Other gun launch systems were reviewed and found lacking:
Only Electromagnetic railguns seem worthy of further study for this application.
This choice was made on the basis that:
• they have already achieved 7 km/s at small scale, and 10.6 MJ at 2–3 km/s (with a test system able to go to 32 MJ) ;
• significant development is being funded for military applications;
• they offer the possibility of achieving the muzzle velocities and energies required;
• the potential cost savings seem significant based on our estimates.
Methods of accelerating large masses in large bore railguns will need to be developed, and some concepts are suggested here.
The muzzle velocity in the range needed for a moon-based launch system have already been achieved in the recent test firings. (about 2.5 km/s). Then it would just be a matter of scaling up energy linearly for heavier masses. (E=MC**2). The 10.6MJ system shot a 7 pound shot. The current 32MJ could fire 21 pounds (10kg) at the desired speed. A 320MJ system could fire 100kg payloads. Using resources available on the moon, this could serve as the forward base for sending material to Mars in support of a manned mission or to supply orbital infrastructure around the earth.
Even a scaled model would have substantial energy requirements: 10 kg at 7 km/s is a muzzle energy of 250 MJ, and with a launcher efficiency of 80%, an energy input 300 MJ would be required. This is comparable to the energy obtained from capacitor modules for the U.S. National Ignition Facility for laser fusion research.

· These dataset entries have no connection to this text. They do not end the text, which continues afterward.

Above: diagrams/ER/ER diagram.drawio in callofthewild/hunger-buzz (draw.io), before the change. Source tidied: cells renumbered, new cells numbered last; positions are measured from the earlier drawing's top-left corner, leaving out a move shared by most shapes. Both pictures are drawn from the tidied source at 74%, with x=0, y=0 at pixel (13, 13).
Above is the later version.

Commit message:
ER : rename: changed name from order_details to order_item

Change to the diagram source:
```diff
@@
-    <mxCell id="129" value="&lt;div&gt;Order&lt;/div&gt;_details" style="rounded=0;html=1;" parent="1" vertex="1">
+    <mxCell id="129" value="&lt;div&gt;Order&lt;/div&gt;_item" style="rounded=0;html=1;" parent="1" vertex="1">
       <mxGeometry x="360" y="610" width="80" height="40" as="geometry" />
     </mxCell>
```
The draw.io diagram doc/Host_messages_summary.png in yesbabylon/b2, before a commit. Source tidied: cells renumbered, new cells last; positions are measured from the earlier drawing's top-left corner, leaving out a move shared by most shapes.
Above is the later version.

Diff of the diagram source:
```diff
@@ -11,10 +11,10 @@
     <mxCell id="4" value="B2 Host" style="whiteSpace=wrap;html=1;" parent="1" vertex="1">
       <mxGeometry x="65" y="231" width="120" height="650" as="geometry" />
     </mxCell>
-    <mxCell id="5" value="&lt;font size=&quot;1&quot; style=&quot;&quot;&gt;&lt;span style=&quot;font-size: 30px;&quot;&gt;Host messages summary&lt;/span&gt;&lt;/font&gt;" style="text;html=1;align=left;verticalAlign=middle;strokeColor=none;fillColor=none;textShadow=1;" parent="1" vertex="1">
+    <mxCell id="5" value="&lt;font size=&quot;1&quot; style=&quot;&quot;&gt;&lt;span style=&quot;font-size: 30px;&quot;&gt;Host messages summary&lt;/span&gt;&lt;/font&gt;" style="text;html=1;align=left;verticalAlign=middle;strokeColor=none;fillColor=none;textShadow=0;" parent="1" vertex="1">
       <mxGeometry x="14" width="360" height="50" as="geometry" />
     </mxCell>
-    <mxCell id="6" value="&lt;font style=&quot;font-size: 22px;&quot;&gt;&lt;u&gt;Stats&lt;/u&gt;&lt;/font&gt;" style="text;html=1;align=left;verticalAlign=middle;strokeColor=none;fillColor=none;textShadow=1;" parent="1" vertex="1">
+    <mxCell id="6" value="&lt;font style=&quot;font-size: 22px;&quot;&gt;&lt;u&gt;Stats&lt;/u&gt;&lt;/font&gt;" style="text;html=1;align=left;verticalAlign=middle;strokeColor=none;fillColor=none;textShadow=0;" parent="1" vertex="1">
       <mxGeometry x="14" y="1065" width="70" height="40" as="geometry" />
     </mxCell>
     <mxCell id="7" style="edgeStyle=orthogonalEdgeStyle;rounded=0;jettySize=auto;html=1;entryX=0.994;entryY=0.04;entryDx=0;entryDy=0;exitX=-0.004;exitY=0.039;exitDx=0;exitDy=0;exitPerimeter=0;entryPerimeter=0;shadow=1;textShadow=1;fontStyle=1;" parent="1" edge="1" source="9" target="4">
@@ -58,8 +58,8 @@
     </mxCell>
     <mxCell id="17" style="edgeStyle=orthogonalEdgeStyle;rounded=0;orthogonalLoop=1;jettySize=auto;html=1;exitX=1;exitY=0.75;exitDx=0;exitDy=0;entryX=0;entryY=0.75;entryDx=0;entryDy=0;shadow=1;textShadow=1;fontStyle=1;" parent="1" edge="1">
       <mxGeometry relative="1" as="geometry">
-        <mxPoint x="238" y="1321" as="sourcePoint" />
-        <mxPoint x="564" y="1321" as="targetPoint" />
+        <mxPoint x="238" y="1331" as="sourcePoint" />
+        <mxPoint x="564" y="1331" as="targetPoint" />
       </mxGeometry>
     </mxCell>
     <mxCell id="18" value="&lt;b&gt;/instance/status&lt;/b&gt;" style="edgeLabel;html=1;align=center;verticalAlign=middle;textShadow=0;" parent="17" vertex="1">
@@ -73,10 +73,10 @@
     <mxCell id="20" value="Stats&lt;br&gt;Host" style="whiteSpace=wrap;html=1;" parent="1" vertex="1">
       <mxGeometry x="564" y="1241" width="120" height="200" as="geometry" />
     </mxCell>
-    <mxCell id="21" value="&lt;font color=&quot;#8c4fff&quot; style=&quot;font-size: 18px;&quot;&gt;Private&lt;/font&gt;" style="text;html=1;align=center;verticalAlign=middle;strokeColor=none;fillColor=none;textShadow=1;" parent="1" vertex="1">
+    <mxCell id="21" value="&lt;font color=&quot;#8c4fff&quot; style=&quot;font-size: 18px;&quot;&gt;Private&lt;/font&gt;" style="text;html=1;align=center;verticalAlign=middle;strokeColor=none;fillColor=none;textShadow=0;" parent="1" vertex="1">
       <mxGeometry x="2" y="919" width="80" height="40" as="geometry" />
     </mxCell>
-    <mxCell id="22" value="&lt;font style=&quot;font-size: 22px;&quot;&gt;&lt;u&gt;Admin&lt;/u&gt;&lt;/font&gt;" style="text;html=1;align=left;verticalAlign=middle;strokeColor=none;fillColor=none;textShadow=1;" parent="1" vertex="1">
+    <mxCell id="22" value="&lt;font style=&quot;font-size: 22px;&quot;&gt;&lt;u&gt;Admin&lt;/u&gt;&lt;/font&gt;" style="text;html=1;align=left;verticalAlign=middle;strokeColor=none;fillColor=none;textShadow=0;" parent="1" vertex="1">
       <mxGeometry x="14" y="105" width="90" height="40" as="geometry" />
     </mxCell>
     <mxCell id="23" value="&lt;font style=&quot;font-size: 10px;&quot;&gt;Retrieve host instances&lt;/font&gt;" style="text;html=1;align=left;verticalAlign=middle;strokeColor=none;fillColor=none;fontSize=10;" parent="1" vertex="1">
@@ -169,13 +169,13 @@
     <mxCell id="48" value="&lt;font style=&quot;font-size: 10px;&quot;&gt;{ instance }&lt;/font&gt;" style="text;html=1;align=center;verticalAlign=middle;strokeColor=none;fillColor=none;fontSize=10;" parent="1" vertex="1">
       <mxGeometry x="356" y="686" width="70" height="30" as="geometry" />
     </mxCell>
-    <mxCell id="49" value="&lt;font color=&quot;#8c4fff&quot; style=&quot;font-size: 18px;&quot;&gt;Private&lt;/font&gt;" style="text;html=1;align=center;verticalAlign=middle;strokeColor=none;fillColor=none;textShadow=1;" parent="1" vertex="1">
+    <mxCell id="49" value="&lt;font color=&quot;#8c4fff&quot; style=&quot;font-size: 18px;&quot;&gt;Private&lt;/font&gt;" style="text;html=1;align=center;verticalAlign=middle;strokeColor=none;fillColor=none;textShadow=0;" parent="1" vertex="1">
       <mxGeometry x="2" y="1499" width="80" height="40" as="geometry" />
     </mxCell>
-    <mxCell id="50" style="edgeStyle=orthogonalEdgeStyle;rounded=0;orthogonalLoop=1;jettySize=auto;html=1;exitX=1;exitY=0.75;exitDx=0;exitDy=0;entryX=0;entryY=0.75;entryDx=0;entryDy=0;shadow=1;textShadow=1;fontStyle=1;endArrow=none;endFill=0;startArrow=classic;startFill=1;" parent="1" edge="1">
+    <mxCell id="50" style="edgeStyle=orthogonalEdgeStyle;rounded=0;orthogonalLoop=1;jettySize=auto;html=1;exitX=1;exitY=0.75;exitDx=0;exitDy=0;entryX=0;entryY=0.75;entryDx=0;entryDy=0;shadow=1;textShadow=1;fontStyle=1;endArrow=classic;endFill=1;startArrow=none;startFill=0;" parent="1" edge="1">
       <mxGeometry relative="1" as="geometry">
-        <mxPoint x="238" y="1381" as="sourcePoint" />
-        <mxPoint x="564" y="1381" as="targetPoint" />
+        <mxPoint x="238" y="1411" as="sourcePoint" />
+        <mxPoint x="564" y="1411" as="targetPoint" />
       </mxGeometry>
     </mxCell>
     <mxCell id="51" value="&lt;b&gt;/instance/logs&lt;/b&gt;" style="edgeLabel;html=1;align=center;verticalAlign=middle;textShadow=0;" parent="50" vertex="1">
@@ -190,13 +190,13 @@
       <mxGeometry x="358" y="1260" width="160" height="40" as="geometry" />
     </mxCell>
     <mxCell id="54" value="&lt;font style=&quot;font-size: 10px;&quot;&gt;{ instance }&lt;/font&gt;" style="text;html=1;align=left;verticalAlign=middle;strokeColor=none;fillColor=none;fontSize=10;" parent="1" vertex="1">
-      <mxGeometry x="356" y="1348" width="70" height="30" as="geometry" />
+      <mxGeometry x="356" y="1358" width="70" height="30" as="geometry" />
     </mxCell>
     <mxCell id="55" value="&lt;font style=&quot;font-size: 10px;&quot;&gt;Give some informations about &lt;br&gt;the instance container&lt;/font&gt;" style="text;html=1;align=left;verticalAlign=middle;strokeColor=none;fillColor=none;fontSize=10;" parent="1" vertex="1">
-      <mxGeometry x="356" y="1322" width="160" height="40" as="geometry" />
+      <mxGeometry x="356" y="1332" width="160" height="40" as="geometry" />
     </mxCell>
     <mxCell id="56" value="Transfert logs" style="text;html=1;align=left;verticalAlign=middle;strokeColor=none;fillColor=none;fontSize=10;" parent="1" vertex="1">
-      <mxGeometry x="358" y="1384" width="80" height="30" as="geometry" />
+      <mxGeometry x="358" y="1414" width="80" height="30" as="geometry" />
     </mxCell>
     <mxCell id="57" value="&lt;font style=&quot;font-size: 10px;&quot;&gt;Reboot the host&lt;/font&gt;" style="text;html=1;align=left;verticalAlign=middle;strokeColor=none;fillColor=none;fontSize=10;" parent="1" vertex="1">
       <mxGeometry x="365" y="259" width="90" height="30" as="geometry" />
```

The estimated system cost of $1.3B and a component life of 10 000 launches without replacement yields a cost of about $530/kg into orbit. It is important to note that this does not include the cost of the vehicle itself or operational costs on the Earth or in space, and these items need to be estimated.
The UTSTAR railgun tube.
Railgun launcher parts and sizes for the IEEE designed system
A chart with speed, energy and other variable tradeoffs.
Basically below 7km/s the total energy needed to launch a commercially viable amount of annual payload increases rapidly
The extension of this technology to the muzzle velocities ( 7500m/s) and energies ( 10 GJ) needed for the direct launch of payloads into orbit is very challenging, but may not be impossible. For launch to orbit, even long launchers ( 1000 m) would need to operate at accelerations 1000 gees to reach the required velocities, so that it would only be possible to launch rugged payloads, such as fuel, water, and material. Estimated launch costs could be attractively low ( $600/kg) compared with the Space Shuttle ( $20 000/kg), provided that acceptable launch rates can be achieved.
So triple the muzzle speed and increase power by 1000 times the current test level or 330 times the current 32 MJ system.
A disadvantage of gun launch is that the launch package has toleave the gun barrel at a very high velocity ( 7500 m/s) through the Earth’s atmosphere, leading to a very high aerothermal load on the projectile.
However, the current 32 MJ system is only about the size of a truck. So a nice big scramjet that could fly at Mach 10-12 could use a moderately scaled up version of the rail gun current system to fly above most of the atmosphere and then fire hardened payloads into orbit. Then less heat shielding would be needed.
To provide 500 tons/year to orbit would require 2000 launches/year—a little over five per day on average.
The launch package is cargo within a shaped shell with a small rocket.